The task:
Would you copy the listing below exactly, keeping the pictures out?

Task inputs:
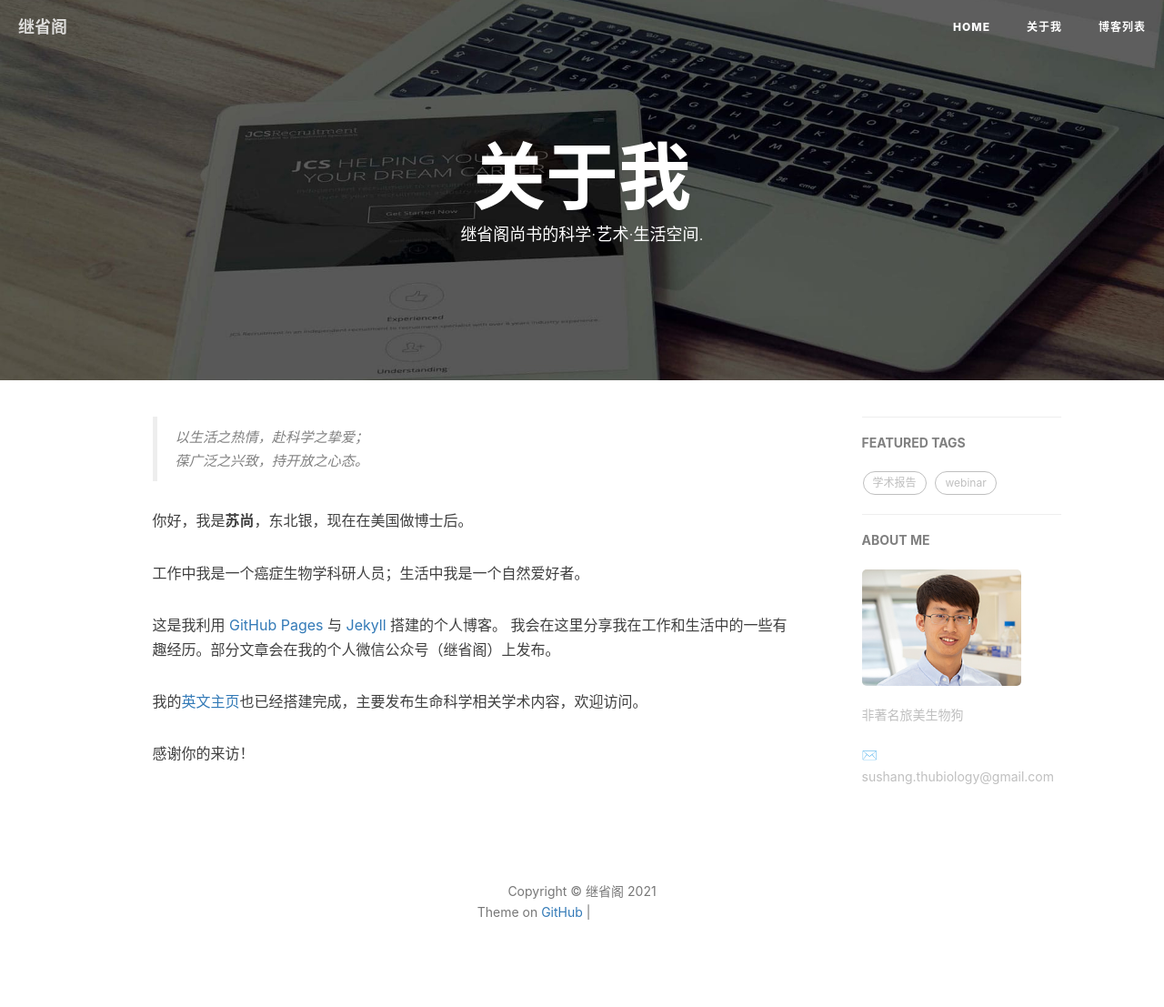
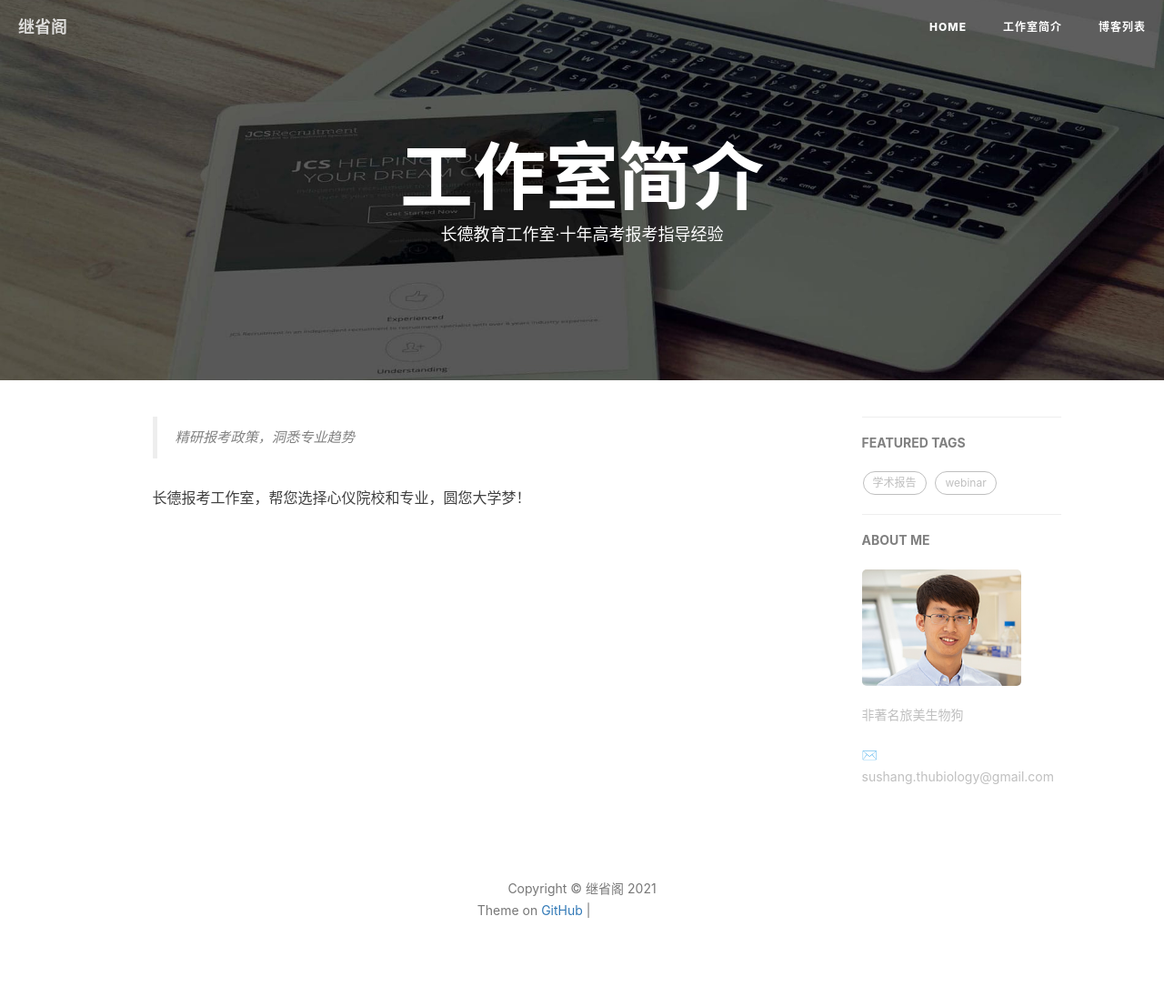
Before and after one commit to jixingsu/suchangde.com, a Jekyll site: the page built from about.html, in a window 1280 px wide. Shown: the whole page at 91% size. Built offline with Jekyll 4.4.1, drawn with Linux system fonts in a browser that asks for light colours; nearby versions of some CDN libraries; comment, search, counter and statistics services are not loaded; grey boxes are pictures that could not be loaded.

Commit message:
Update about.html

```diff
--- a/about.html
+++ b/about.html
@@ -1,26 +1,18 @@
 ---
 layout: page
-title: "关于我"
-description: "继省阁尚书的科学·艺术·生活空间."
+title: "工作室简介"
+description: "长德教育工作室·十年高考报考指导经验"
 header-img: "img/post-bg-rwd.jpg"
 ---
 
 <div class="zh post-container">
 
     <!--copied from markdown -->
-    <blockquote><p>以生活之热情，赴科学之挚爱；<br>
-     葆广泛之兴致，持开放之心态。</p></blockquote>
+    <blockquote><p>精研报考政策，洞悉专业趋势</p></blockquote>
 
-    <p>你好，我是<strong>苏尚</strong>，东北银，现在在美国做博士后。</p>
+    <p>长德报考工作室，帮您选择心仪院校和专业，圆您大学梦！</p>
 
-    <p>工作中我是一个癌症生物学科研人员；生活中我是一个自然爱好者。</p>
 
-    <p>这是我利用 <a href="https://pages.github.com/">GitHub Pages</a> 与 <a href="http://jekyll.com.cn/">Jekyll</a> 搭建的个人博客。
-
-我会在这里分享我在工作和生活中的一些有趣经历。部分文章会在我的个人微信公众号（继省阁）上发布。</p>
-    <p>我的<a href="https://sushang.me/">英文主页</a>也已经搭建完成，主要发布生命科学相关学术内容，欢迎访问。</p>
-
-    <p>感谢你的来访！</p>
 
 
 </div>
```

Solution to the problem:
Before and after one commit to jixingsu/suchangde.com, a Jekyll site: the page built from about.html, in a window 1280 px wide. Shown: the whole page at 91% size. Built offline with Jekyll 4.4.1, drawn with Linux system fonts in a browser that asks for light colours; nearby versions of some CDN libraries; comment, search, counter and statistics services are not loaded; grey boxes are pictures that could not be loaded.

Commit message:
Update about.html

```diff
--- a/about.html
+++ b/about.html
@@ -1,26 +1,18 @@
 ---
 layout: page
-title: "关于我"
-description: "继省阁尚书的科学·艺术·生活空间."
+title: "工作室简介"
+description: "长德教育工作室·十年高考报考指导经验"
 header-img: "img/post-bg-rwd.jpg"
 ---
 
 <div class="zh post-container">
 
     <!--copied from markdown -->
-    <blockquote><p>以生活之热情，赴科学之挚爱；<br>
-     葆广泛之兴致，持开放之心态。</p></blockquote>
+    <blockquote><p>精研报考政策，洞悉专业趋势</p></blockquote>
 
-    <p>你好，我是<strong>苏尚</strong>，东北银，现在在美国做博士后。</p>
+    <p>长德报考工作室，帮您选择心仪院校和专业，圆您大学梦！</p>
 
-    <p>工作中我是一个癌症生物学科研人员；生活中我是一个自然爱好者。</p>
 
-    <p>这是我利用 <a href="https://pages.github.com/">GitHub Pages</a> 与 <a href="http://jekyll.com.cn/">Jekyll</a> 搭建的个人博客。
-
-我会在这里分享我在工作和生活中的一些有趣经历。部分文章会在我的个人微信公众号（继省阁）上发布。</p>
-    <p>我的<a href="https://sushang.me/">英文主页</a>也已经搭建完成，主要发布生命科学相关学术内容，欢迎访问。</p>
-
-    <p>感谢你的来访！</p>
 
 
 </div>
```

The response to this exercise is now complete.